• [Work instructions]:
Going through the listing below, work out how many lines include "github" and give that number by itself.

• [Listed entries]:
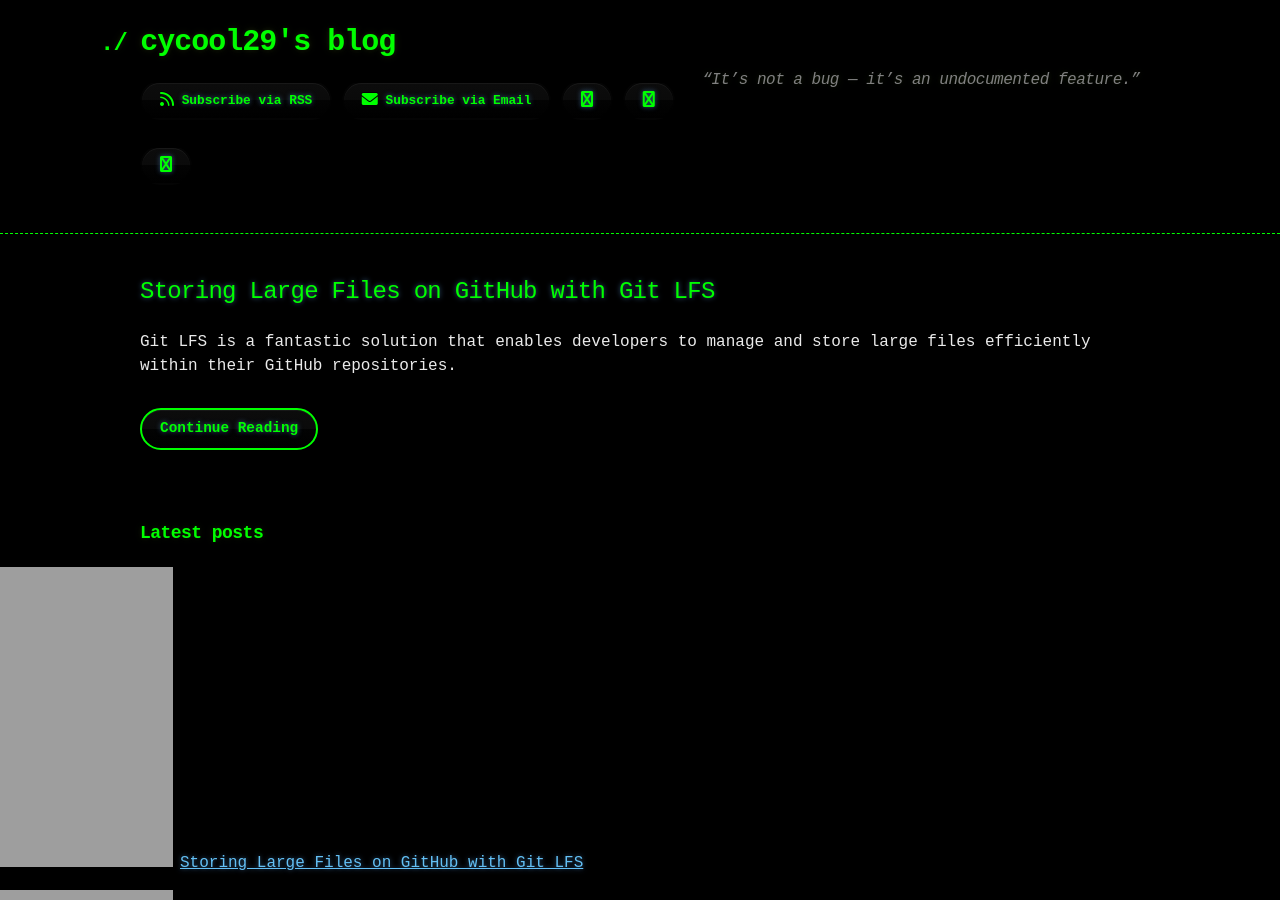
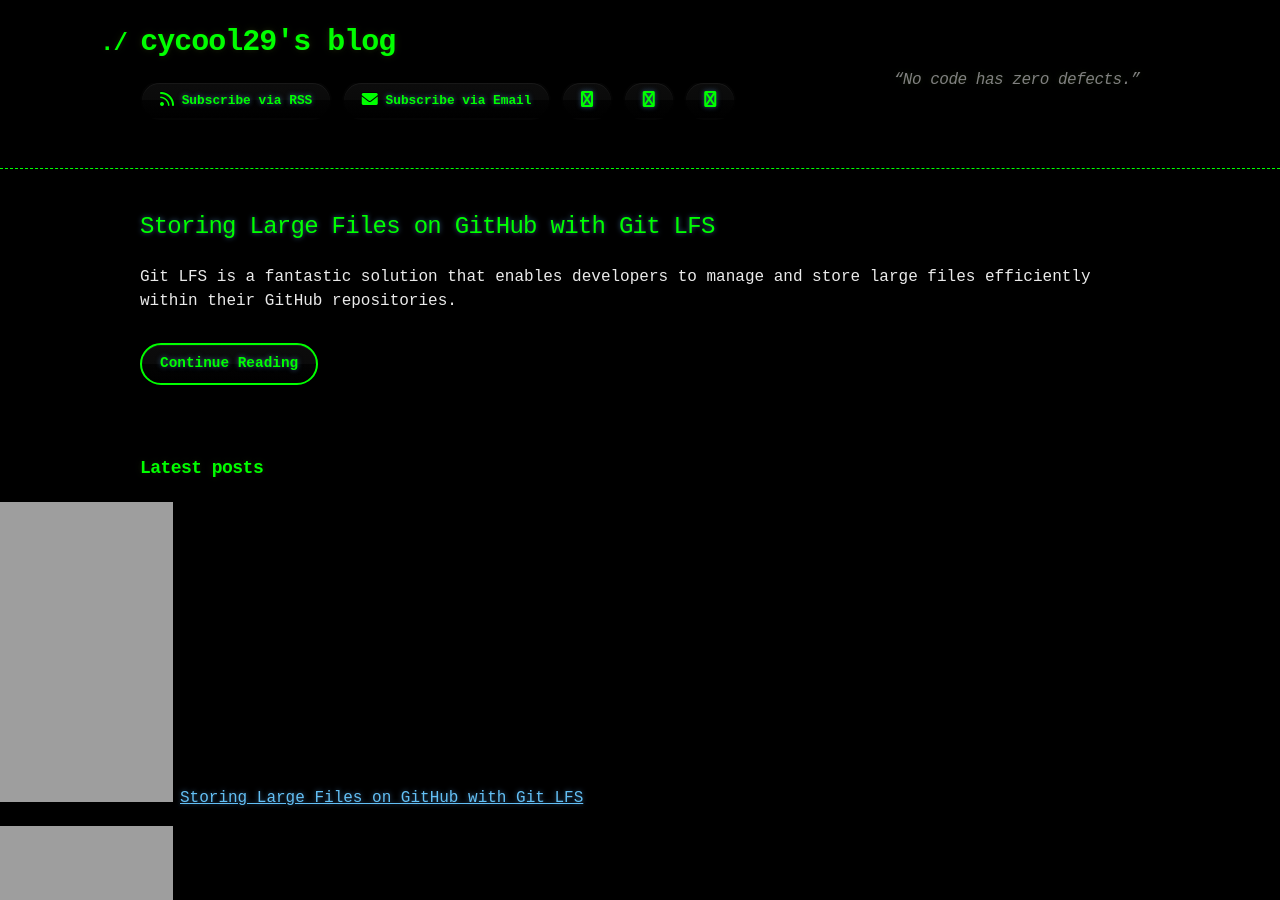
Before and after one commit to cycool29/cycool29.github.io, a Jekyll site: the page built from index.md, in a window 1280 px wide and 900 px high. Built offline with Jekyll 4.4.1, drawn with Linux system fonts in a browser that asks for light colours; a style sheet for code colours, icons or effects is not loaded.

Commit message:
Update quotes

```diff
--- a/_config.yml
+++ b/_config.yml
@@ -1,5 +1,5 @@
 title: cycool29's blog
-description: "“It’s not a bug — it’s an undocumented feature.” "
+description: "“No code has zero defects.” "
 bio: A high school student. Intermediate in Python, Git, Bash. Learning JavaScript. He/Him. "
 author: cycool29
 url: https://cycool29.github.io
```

• [Task response]:
2